dir-scr Jean-Marc Vallee
prd Pierre Even, Marie-Claude Poulin
with Vanessa Paradis, Kevin Parent, Helene Florent, Evelyne Brochu, Marin Gerrier, Alice Dubois, Evelyne de la Cheneliere, Michel Dumont, Linda Smith, Joanny Corbeil-Picher, Rosalie Fortier, Caroline Bal
parent and brochu release Can 18.Nov.11,
US Nov.11 afi, UK 11.May.12
11/Canada 2h00


cafe de flore The emotional resonance of this lush collage of a movie is almost overwhelming, as filmmaker Vallee inventively digs deeply into the souls of his characters, helping us see ourselves more clearly in the process. It's not always easy to watch, but it packs a potent punch.

In present-day Montreal, Antoine (Parent) has a happy life with his sexy girlfriend Rose (Brochu) and his two daughters (Corbeil-Picher and Fortier) from his ex Carole (Florent). But Carole finds herself unable to get over him, haunted by dreams and the feeling that they should be together. Meanwhile in 1969 Paris, Jacqueline (Paradis) is determined to give her Down's son Laurent (Gerrier) a full, happy life. But when he becomes attached to classmate Veronique (Dubois), who also has Down's, she finds it impossible to let go.

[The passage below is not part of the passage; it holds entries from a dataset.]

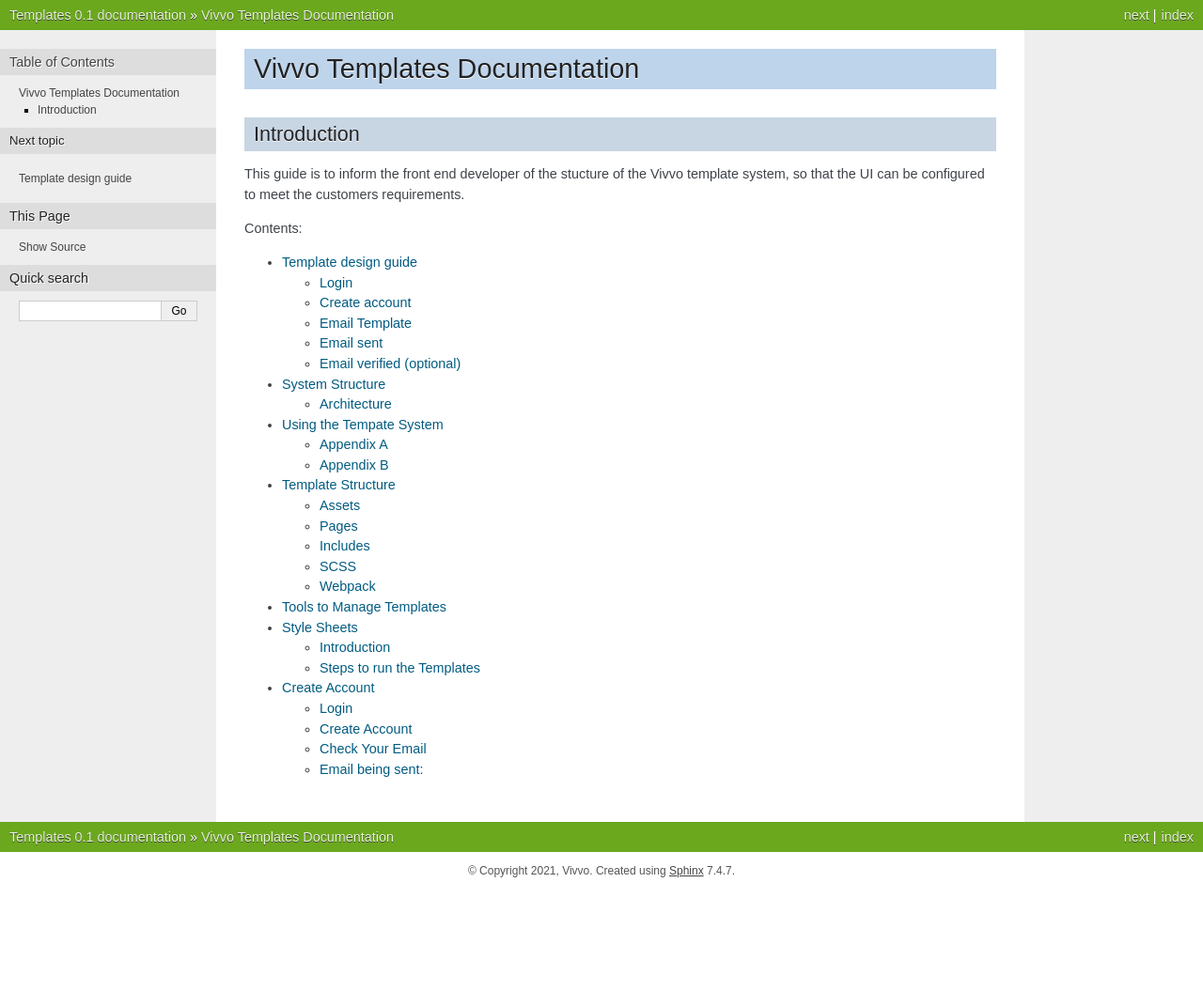
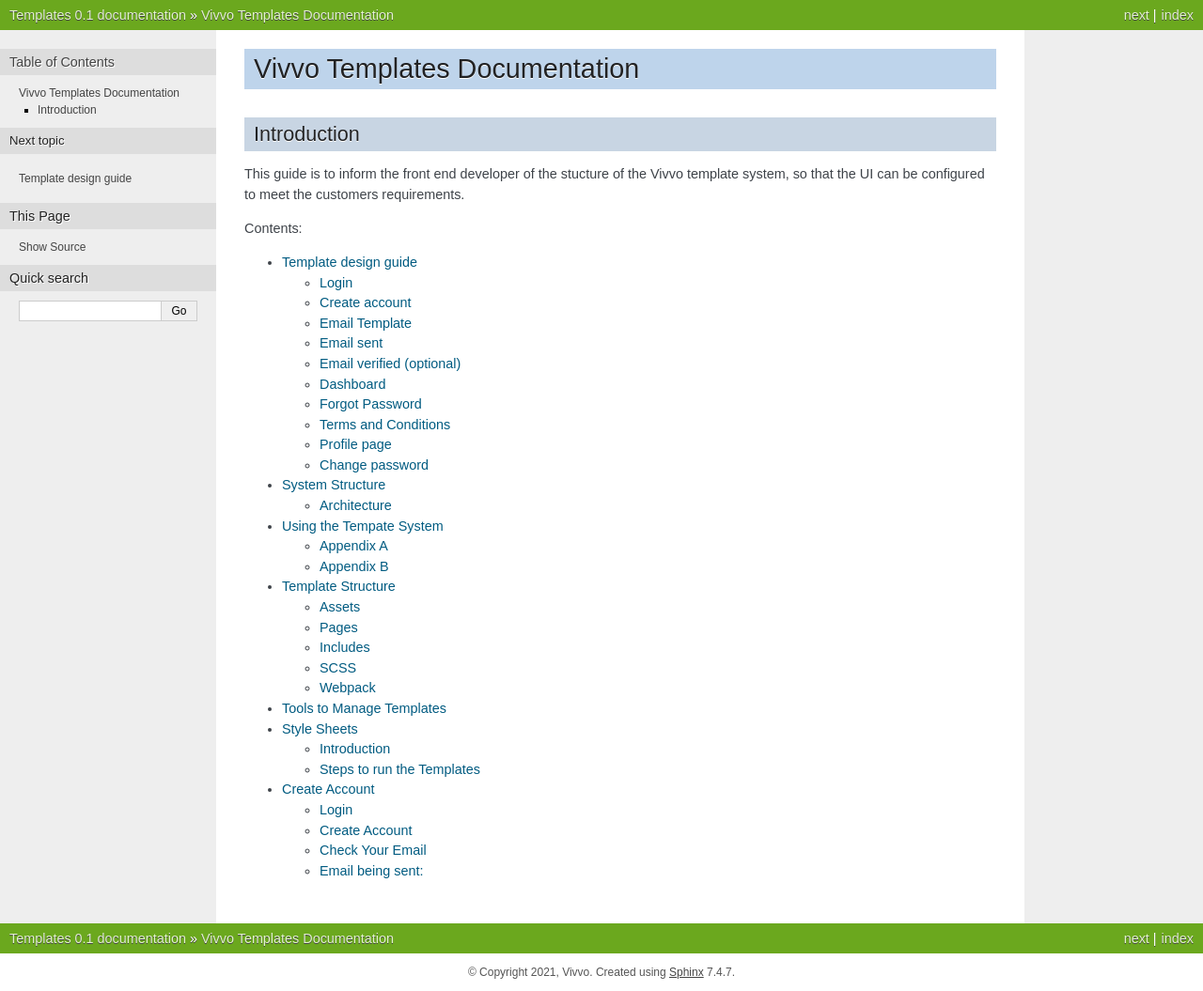
Before and after one commit to Vivvo/gnl-templates, a Sphinx documentation site: the page built from documentation/source/index.rst, in a window 1280 px wide. Shown: the whole page at 94% size. Built offline with Sphinx 7.4.7, drawn with Linux system fonts in a browser that asks for light colours; before the commit the page ends 947 px from its top, so only the background shows below that; some of the changed lines change nothing that is shown.

Commit message:
DOCS: Dashboard, forgot password, and T&C pages

```diff
--- a/documentation/source/template-design-guide.rst
+++ b/documentation/source/template-design-guide.rst
@@ -2,8 +2,9 @@
 Template design guide
 #####################
 
-| Feel free to include any style sheets or javascript for user experience purposes.
-| They will be included in your application's front end.
+| This page acts as a guide to any front-end designers that intend to edit the pages below.
+| Each section (or page) explains exactly what the back end is expecting the page to contain/send back in order for it to work.
+| Anything else on the page is under your creative control, and can be changed without issue.
 
 Login
 *****
@@ -138,3 +139,94 @@
 
 | This ``Email Verified`` page generally tells the user that their account has been verified successfully, and offers a link to the login page.
 | You can also omit the ``Email Verified`` page, leave the ``goto`` link blank, and the user will land on ``Login`` instead.
+
+Dashboard
+*********
+This page has no primary action, but it does display a number of important values to the user.
+Those values are:
+- `maintenanceMessage`
+   - A maintenance message that can be enabled or disabled to notify users of planned maintenance downtime.
+   - Structure:
+      .. code-block:: JSON
+
+         {
+            "maintenanceId",
+            "title",
+            "details",
+            "startDate",
+            "endDate"
+         }
+
+- `ServiceCards`
+   - A list of service card the user is subscribed to.
+   - Structure:
+      .. code-block:: JSON
+
+      {
+         "identityServiceCardId",
+         "identityId",
+         "serviceCardId",
+         "sortOrder",
+         "serviceCard",
+         "lightServiceCard",
+         "notificationCount"
+      }
+
+- `notificationCount`
+   - The amount of unread notifications for the user
+- `initials`
+   - The first and last initials of the user. For example, a user named Sherlock Holmes would receive S.H.
+- `primaryEmail`
+   - The primary email of the user.
+
+Forgot Password
+***************
+This page must contain a form with the following inputs
+
+    - Email
+    - csrf_token (hidden)
+
+
+Sample POST Body Object:
+
+.. code-block:: JSON
+   :linenos:
+
+    {
+        "csrf_token": "8c1807936b8753970dceb15a38850b35b4a909585bbdfa7181d4a6a9bda91b10",
+        "EmailAddress": "sherlock@holmes.com",
+    }
+
+
+Sample form inputs:
+
+.. code-block:: HTML
+   :linenos:
+
+    Form Input Fields:
+        <input type="email" maxlength="70" name="EmailAddress" value="" aria-label="Email Address">
+
+    Hidden csrf token:
+        <input id="csrfToken" type="hidden" name="csrf_token" value="{{ $token }}"/>
+
+
+
+As long as the form has inputs with name attributes that match the samples above, and the form's action is set to
+``/en/recovery/``
+, the ``csrf_token`` input will be populated, and the user will be sent a password recovery email.
+
+
+
+Terms and Conditions
+********************
+
+| This page displays the most up to date version of the Terms and Conditions connected to the application's policy in Citizen One.
+| To update the terms displayed, new markup or plain text can be entered into the Management application
+
+
+Profile page
+************
+
+
+Change password
+***************
```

The film's main focus is on the intense emotional bond we have with those we love, sometimes to the point where we jeopardise our relationships when we refuse to let them evolve properly. This is a hugely complex topic, and Vallee explores it artfully by cross-cutting between the two stories while imaginatively exploring the characters' internal struggles. He also takes his time revealing links between the two strands, which is sometimes frustrating for audiences trying to keep up with things.

But as we let the film wash over us, our own emotional engagement is startlingly intense. Not only can we identify with the characters' complex reactions, but events draw on our own memories. Which makes it feel like a film about us. Vallee combines emotions pungently: joy and hope and fear and regret mingle together in ways they rarely do in cinema, but always do in real life. So the film sometimes feels like an epic romance and other times like terrifying horror.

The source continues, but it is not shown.